Sure, sure, you're hopelessly, helplessly in love with your iPod. That doesn't mean your precious doesn't have pimples. What about iPod's notorious lack of endurance between recharges, the sealed case that means you may have to scrap the thing if the internal battery dies, and the proprietary digital-music format that joins you at the hip to Apple's iTunes online store? Apple may hold more than 60% of the market for hard drive--based digital-music players, but even iPod devotees may have wandering eyes--and competitors are crying "Pick me!" by delivering fetching new digital-music players that adopt some of the benchmark's strengths while offering more flexibility and features.

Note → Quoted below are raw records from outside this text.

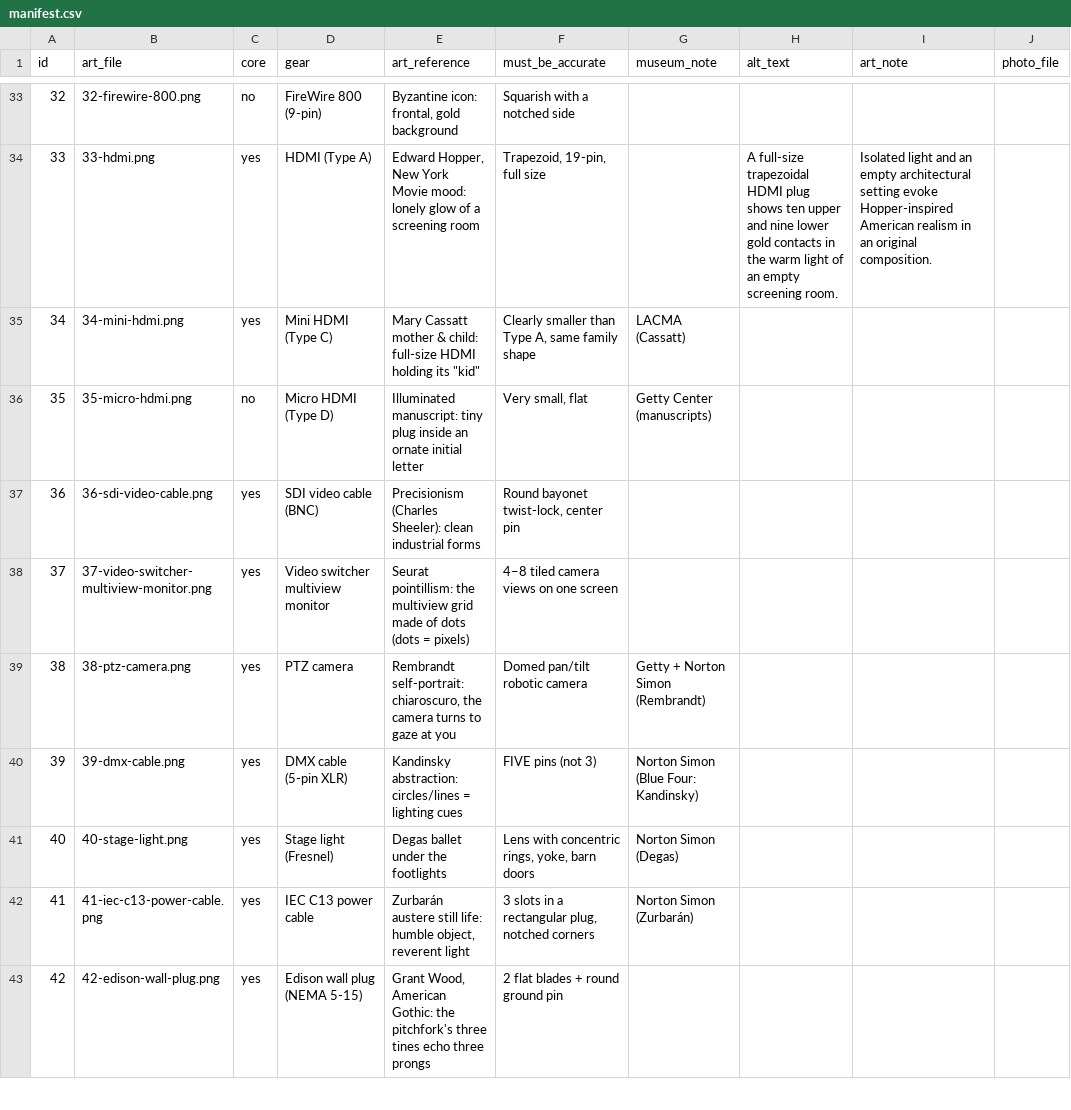
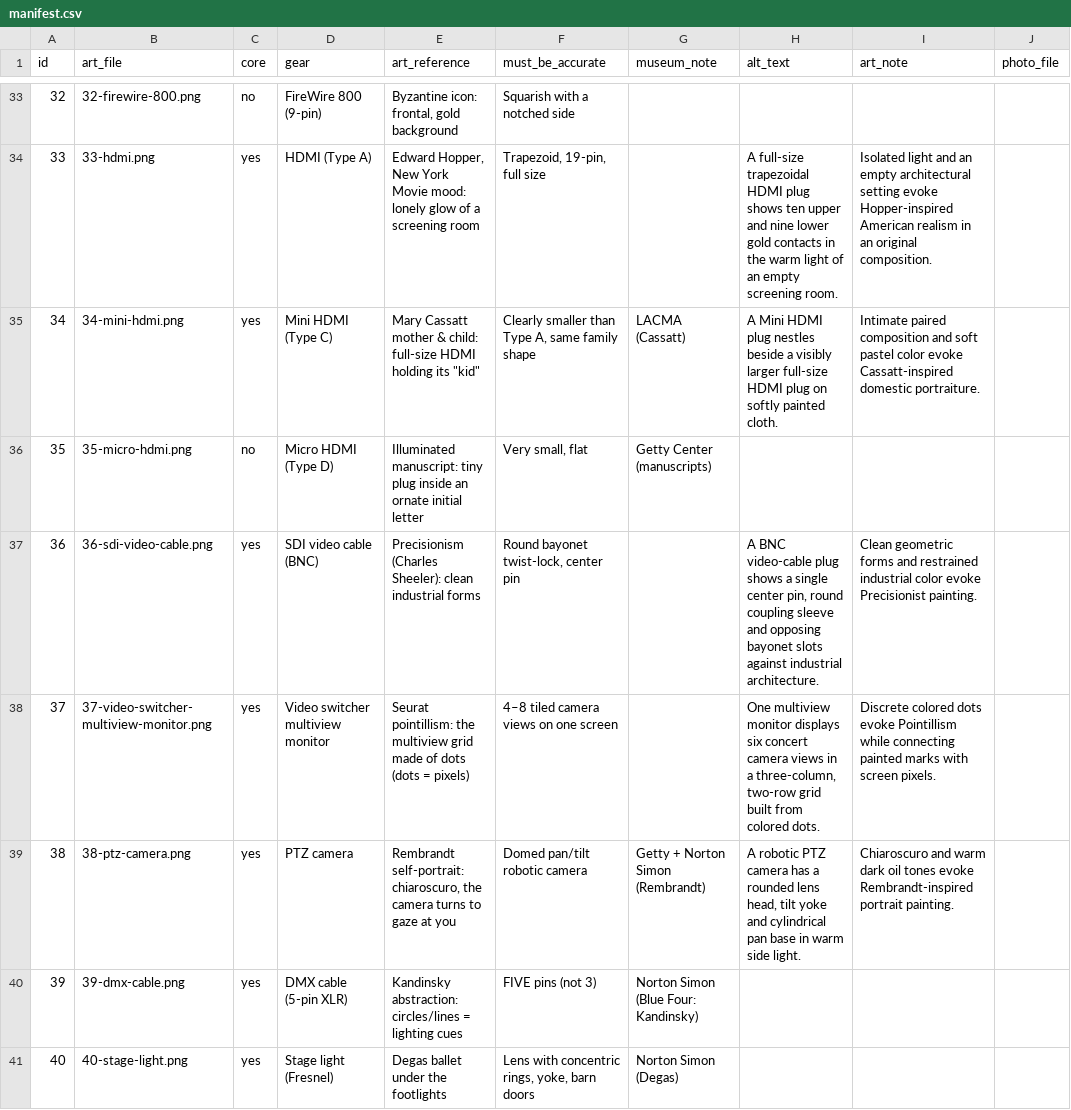
Before and after one commit to adamborecki/dating-profile-generator, a CSV file: images/manifest.csv, drawn as a sheet; only a part is shown, gaps mark what is left out; the shorter side is filled out with more unchanged rows.

Commit message:
Add Mini HDMI, BNC, multiview monitor and PTZ portraits

```diff
--- a/images/manifest.csv
+++ b/images/manifest.csv
@@ -34,7 +34,7 @@ id,art_file,core,gear,art_reference,must_be_accurate,museum_note,alt_text,art_no
 33,33-hdmi.png,yes,HDMI (Type A),"Edward Hopper, New York Movie mood: lonely glow of a screening room","Trapezoid, 19-pin, full size",,A full-size trapezoidal HDMI plug shows ten upper and nine lower gold contacts in the warm light of an empty screening room.,Isolated light and an empty architectural setting evoke Hopper-inspired American realism in an original composition.,
-34,34-mini-hdmi.png,yes,Mini HDMI (Type C),"Mary Cassatt mother & child: full-size HDMI holding its ""kid""","Clearly smaller than Type A, same family shape",LACMA (Cassatt),,,
+34,34-mini-hdmi.png,yes,Mini HDMI (Type C),"Mary Cassatt mother & child: full-size HDMI holding its ""kid""","Clearly smaller than Type A, same family shape",LACMA (Cassatt),A Mini HDMI plug nestles beside a visibly larger full-size HDMI plug on softly painted cloth.,Intimate paired composition and soft pastel color evoke Cassatt-inspired domestic portraiture.,
 35,35-micro-hdmi.png,no,Micro HDMI (Type D),Illuminated manuscript: tiny plug inside an ornate initial letter,"Very small, flat",Getty Center (manuscripts),,,
-36,36-sdi-video-cable.png,yes,SDI video cable (BNC),Precisionism (Charles Sheeler): clean industrial forms,"Round bayonet twist-lock, center pin",,,,
-37,37-video-switcher-multiview-monitor.png,yes,Video switcher multiview monitor,Seurat pointillism: the multiview grid made of dots (dots = pixels),4–8 tiled camera views on one screen,,,,
-38,38-ptz-camera.png,yes,PTZ camera,"Rembrandt self-portrait: chiaroscuro, the camera turns to gaze at you",Domed pan/tilt robotic camera,Getty + Norton Simon (Rembrandt),,,
+36,36-sdi-video-cable.png,yes,SDI video cable (BNC),Precisionism (Charles Sheeler): clean industrial forms,"Round bayonet twist-lock, center pin",,"A BNC video-cable plug shows a single center pin, round coupling sleeve and opposing bayonet slots against industrial architecture.",Clean geometric forms and restrained industrial color evoke Precisionist painting.,
+37,37-video-switcher-multiview-monitor.png,yes,Video switcher multiview monitor,Seurat pointillism: the multiview grid made of dots (dots = pixels),4–8 tiled camera views on one screen,,"One multiview monitor displays six concert camera views in a three-column, two-row grid built from colored dots.",Discrete colored dots evoke Pointillism while connecting painted marks with screen pixels.,
+38,38-ptz-camera.png,yes,PTZ camera,"Rembrandt self-portrait: chiaroscuro, the camera turns to gaze at you",Domed pan/tilt robotic camera,Getty + Norton Simon (Rembrandt),"A robotic PTZ camera has a rounded lens head, tilt yoke and cylindrical pan base in warm side light.",Chiaroscuro and warm dark oil tones evoke Rembrandt-inspired portrait painting.,
 39,39-dmx-cable.png,yes,DMX cable (5-pin XLR),Kandinsky abstraction: circles/lines = lighting cues,FIVE pins (not 3),Norton Simon (Blue Four: Kandinsky),,,
```
Also changed, not shown: 8 other files.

Leading the iPod-killer list is Sony's NW-HD3 Network Walkman, a player that attacks Apple at its stylishly minimalist core. Sony engineers understand that consumers want products that look as good as they sound, and the 20-GB NW-HD3 reflects that with its slim, anodized-aluminum casing. The player offers excellent sound and a menu that's easy to navigate using a four-way directional button. The company claims the player can go 30 hours without recharging. But Sony style means Sony price: at $349, the NW-HD3 costs $50 more than Apple's 20-GB iPod and is the same price as the 30-GB iPod photo--yet unlike the latter, the Sony has no color screen.
Craving more than monochrome? The display's the thing on Toshiba's Gigabeat MEG F20--a gorgeous, 2.2-in. color screen that can crisply handle JPEG images, slick menu icons and even animated graphics that pulsate in synch with your music. Unlike the Sony and Apple players, which are closely bound to the companies' Sony Connect and iTunes Music Store, the Gigabeat can download songs from most music sites, and there's a forthcoming $449 version with an enormous 60 GB of memory.
Not all of us want to spend that kind of cash on a pocket player. Less memory equals lower price; a 5-GB hard drive can store up to 2,500 songs, enough for many people, which is one reason the iPod mini is as popular as its big brother. That's also why the mini is attracting competition from devices such as the iRiver H10. (An iRiver ad campaign features headphone-wearing models biting into apples over the tag line SWEETER ONE.) The H10 is about the same size as the mini, has about the same storage capacity and likewise comes in designer colors, but it offers features that Apple doesn't: a removable Li-Ion battery, a 1.5-in. color LCD, an FM radio tuner and voice recording. At the CeBIT electronics show in Germany last month, iRiver's parent company announced that it would introduce 20-GB and 1-GB versions, starting at $440 and $270, respectively.
Another iPod mini challenger is the Zen Micro, made by Singapore-based Creative Technology. Like the H10, the Zen Micro sports an FM radio and audio/voice recording. The unit has a solid feel, a sharp, white-backlit screen and an easy-to-understand menu rivaling Apple's famously user-friendly interface. At $250, the 6-GB version costs the same as a 6-GB iPod mini; it's also smaller, plays tunes in the Windows Media Audio format as well as MP3, and when you throw in the radio and recording features, it might be a better deal.